A sequence of fig’s genome was successfully decoded for the first time in the world jointly by Fukuoka Agriculture and Forestry Research Center operated by the Fukuoka Prefectural Government in Chikushino city, Kazusa DNA Research Institute based at Kisarazu city, Chiba prefecture, and Kyushu University.
Researchers of the Fukuoka Research Center expect that the latest genome decoding will make it possible for them to shorten the time of fig plant breeding approximately from 15 to 7 years.
It is also expected that presence of a gene controlling a shape and sweet taste of a fig fruit will be identified at a stage of seedling of a fig plant.
It has been so far impossible until their fruits are examined to find out whether fig plants for new variety candidates have favorable natures or not.
Areas of fig orchards in Fukuoka prefecture rank second in Japan.

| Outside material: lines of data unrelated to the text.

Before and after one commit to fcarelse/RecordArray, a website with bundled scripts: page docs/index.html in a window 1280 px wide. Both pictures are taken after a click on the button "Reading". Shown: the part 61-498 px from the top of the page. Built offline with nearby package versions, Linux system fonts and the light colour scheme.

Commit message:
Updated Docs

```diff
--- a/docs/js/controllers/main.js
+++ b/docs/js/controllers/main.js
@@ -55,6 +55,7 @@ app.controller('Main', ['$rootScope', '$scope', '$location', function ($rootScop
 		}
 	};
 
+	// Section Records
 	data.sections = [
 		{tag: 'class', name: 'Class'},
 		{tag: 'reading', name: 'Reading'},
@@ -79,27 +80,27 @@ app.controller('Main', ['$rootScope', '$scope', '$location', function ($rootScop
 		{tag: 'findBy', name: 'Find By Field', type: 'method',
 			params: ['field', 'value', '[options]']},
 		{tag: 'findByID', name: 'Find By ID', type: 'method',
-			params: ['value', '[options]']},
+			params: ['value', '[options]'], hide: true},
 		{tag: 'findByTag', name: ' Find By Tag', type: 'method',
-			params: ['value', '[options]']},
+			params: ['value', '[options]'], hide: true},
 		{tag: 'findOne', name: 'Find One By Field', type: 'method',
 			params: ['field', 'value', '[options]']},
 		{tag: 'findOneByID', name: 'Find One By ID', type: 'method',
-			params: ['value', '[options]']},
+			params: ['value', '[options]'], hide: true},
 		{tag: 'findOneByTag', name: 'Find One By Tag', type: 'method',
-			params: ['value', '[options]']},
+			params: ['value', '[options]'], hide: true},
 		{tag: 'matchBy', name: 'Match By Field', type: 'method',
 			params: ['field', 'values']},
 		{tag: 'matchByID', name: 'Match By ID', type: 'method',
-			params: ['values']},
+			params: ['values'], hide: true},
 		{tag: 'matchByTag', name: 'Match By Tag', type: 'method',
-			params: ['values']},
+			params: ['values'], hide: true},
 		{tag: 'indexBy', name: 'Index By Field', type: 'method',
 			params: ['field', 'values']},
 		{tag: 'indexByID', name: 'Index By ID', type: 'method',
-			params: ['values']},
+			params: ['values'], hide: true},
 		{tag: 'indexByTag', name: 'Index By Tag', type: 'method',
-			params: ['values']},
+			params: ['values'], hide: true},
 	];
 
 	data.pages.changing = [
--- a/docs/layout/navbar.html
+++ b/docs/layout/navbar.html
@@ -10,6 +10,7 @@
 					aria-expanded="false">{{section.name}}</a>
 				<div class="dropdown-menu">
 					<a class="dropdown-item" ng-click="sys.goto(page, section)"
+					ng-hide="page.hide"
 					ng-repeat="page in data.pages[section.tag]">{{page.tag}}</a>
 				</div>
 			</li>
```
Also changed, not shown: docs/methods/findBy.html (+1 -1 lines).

Officials of the Fukuoka Prefectural Government are eager to expand fig producing areas in the prefecture, saying “We wish to create fig varieties with new excellent features by applying the result of the latest research.”
The research was publicized late January in the British Science Magazine “Scientific Reports.”